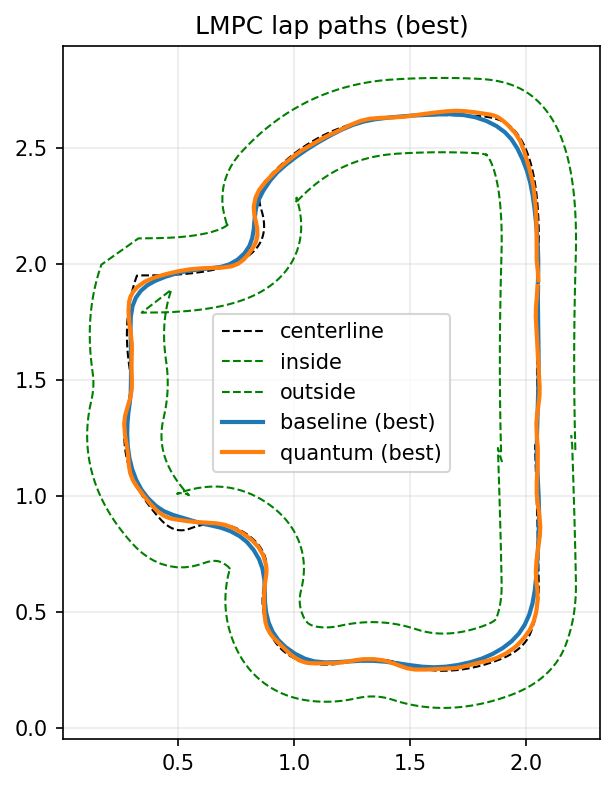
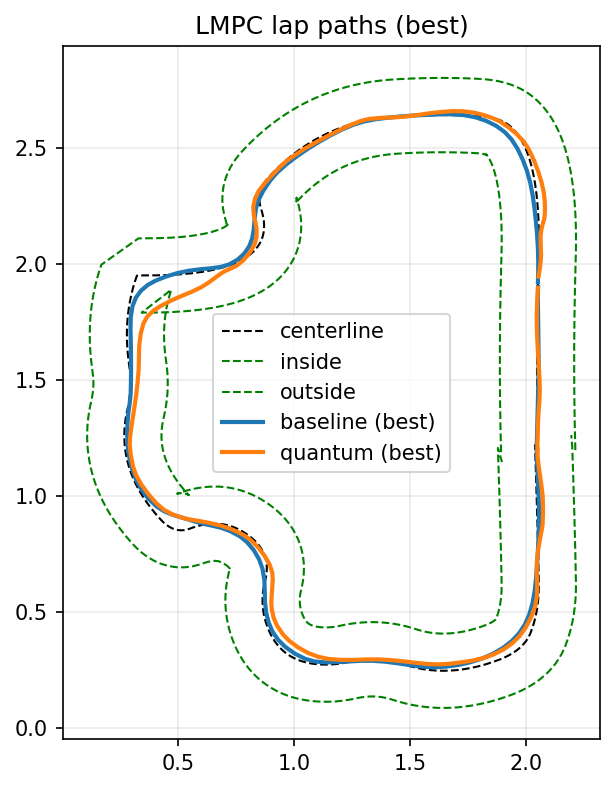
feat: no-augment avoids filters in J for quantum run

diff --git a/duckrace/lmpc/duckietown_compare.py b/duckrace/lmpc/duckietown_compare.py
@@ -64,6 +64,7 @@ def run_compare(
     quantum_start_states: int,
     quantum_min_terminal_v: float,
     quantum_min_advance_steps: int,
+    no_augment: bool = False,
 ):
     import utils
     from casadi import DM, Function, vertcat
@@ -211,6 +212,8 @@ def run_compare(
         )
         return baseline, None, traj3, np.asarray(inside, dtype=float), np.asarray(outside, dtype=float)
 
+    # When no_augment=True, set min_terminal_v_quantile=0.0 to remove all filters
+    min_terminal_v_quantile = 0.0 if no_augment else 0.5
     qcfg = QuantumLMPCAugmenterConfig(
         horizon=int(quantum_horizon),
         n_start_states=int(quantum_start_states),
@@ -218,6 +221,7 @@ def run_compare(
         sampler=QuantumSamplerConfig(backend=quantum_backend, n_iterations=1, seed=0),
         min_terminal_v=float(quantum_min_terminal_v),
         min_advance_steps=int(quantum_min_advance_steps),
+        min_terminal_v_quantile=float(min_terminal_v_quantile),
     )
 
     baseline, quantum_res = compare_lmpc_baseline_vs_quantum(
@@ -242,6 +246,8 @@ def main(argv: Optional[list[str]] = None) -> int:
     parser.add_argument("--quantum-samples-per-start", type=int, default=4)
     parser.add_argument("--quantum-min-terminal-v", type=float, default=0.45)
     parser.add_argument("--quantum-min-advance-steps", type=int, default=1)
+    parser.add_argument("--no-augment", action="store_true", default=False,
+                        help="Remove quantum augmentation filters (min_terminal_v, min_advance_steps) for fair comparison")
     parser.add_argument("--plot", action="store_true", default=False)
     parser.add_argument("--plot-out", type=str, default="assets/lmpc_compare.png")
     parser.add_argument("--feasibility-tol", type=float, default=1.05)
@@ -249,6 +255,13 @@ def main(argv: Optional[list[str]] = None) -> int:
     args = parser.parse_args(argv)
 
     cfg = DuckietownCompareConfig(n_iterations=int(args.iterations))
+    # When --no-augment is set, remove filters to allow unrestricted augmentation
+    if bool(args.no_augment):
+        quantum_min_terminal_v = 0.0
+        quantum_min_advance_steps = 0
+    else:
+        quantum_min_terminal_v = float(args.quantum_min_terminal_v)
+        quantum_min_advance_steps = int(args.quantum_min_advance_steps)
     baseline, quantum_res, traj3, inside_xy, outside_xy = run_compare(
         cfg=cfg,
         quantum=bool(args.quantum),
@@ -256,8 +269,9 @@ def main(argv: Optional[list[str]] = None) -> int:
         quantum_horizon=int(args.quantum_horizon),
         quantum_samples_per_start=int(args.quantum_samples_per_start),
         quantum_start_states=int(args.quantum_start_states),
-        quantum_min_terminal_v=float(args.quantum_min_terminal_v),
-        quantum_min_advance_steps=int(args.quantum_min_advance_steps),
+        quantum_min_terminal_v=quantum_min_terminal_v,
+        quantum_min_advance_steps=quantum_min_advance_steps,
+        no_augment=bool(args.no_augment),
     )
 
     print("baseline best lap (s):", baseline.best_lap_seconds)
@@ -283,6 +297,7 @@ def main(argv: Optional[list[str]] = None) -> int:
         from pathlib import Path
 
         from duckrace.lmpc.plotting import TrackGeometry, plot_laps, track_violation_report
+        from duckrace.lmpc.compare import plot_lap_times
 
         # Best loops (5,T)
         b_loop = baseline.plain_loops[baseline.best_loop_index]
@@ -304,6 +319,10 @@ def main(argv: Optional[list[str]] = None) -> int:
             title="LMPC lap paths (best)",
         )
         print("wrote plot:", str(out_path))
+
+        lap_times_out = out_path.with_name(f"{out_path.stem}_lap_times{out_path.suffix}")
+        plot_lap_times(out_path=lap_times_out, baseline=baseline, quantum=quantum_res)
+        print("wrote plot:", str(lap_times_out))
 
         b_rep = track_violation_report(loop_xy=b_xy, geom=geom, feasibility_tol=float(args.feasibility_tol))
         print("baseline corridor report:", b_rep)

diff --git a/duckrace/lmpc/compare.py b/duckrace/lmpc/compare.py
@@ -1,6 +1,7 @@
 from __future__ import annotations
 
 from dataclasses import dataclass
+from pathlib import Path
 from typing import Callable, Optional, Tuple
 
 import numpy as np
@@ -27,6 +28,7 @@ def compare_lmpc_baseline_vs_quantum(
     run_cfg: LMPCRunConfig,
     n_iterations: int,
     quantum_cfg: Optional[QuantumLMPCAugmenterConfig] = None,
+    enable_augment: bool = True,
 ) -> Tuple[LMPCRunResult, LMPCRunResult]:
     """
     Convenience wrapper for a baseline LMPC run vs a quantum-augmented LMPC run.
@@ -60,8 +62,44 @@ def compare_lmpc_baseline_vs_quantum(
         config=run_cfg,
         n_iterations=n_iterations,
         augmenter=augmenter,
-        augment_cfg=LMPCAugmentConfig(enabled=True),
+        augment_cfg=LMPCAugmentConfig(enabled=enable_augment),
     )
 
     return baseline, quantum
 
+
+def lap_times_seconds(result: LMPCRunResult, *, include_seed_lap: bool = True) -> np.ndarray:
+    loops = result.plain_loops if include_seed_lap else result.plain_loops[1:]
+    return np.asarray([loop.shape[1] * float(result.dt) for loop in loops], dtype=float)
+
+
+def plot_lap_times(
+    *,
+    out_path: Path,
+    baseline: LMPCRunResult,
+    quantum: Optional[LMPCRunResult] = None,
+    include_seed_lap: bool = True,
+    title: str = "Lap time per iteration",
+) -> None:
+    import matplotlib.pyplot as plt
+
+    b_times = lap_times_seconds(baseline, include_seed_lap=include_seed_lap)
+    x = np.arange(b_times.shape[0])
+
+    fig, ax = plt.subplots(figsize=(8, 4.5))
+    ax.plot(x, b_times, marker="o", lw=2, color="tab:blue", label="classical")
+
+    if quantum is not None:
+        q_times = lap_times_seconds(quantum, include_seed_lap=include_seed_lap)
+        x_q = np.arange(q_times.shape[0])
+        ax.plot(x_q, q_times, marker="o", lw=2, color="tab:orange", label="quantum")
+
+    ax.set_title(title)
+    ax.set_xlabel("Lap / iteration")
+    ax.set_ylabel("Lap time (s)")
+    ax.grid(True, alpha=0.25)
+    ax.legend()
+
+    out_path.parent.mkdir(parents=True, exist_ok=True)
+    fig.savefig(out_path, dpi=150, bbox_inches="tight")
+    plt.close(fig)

#####

— What you should do —
Take the entries above and return only the lines from the one with "import numpy as np" to the one with "if quantum is", both included, unchanged.

— Written response —
 import numpy as np
@@ -27,6 +28,7 @@ def compare_lmpc_baseline_vs_quantum(
     run_cfg: LMPCRunConfig,
     n_iterations: int,
     quantum_cfg: Optional[QuantumLMPCAugmenterConfig] = None,
+    enable_augment: bool = True,
 ) -> Tuple[LMPCRunResult, LMPCRunResult]:
     """
     Convenience wrapper for a baseline LMPC run vs a quantum-augmented LMPC run.
@@ -60,8 +62,44 @@ def compare_lmpc_baseline_vs_quantum(
         config=run_cfg,
         n_iterations=n_iterations,
         augmenter=augmenter,
-        augment_cfg=LMPCAugmentConfig(enabled=True),
+        augment_cfg=LMPCAugmentConfig(enabled=enable_augment),
     )
 
     return baseline, quantum
 
+
+def lap_times_seconds(result: LMPCRunResult, *, include_seed_lap: bool = True) -> np.ndarray:
+    loops = result.plain_loops if include_seed_lap else result.plain_loops[1:]
+    return np.asarray([loop.shape[1] * float(result.dt) for loop in loops], dtype=float)
+
+
+def plot_lap_times(
+    *,
+    out_path: Path,
+    baseline: LMPCRunResult,
+    quantum: Optional[LMPCRunResult] = None,
+    include_seed_lap: bool = True,
+    title: str = "Lap time per iteration",
+) -> None:
+    import matplotlib.pyplot as plt
+
+    b_times = lap_times_seconds(baseline, include_seed_lap=include_seed_lap)
+    x = np.arange(b_times.shape[0])
+
+    fig, ax = plt.subplots(figsize=(8, 4.5))
+    ax.plot(x, b_times, marker="o", lw=2, color="tab:blue", label="classical")
+
+    if quantum is not None:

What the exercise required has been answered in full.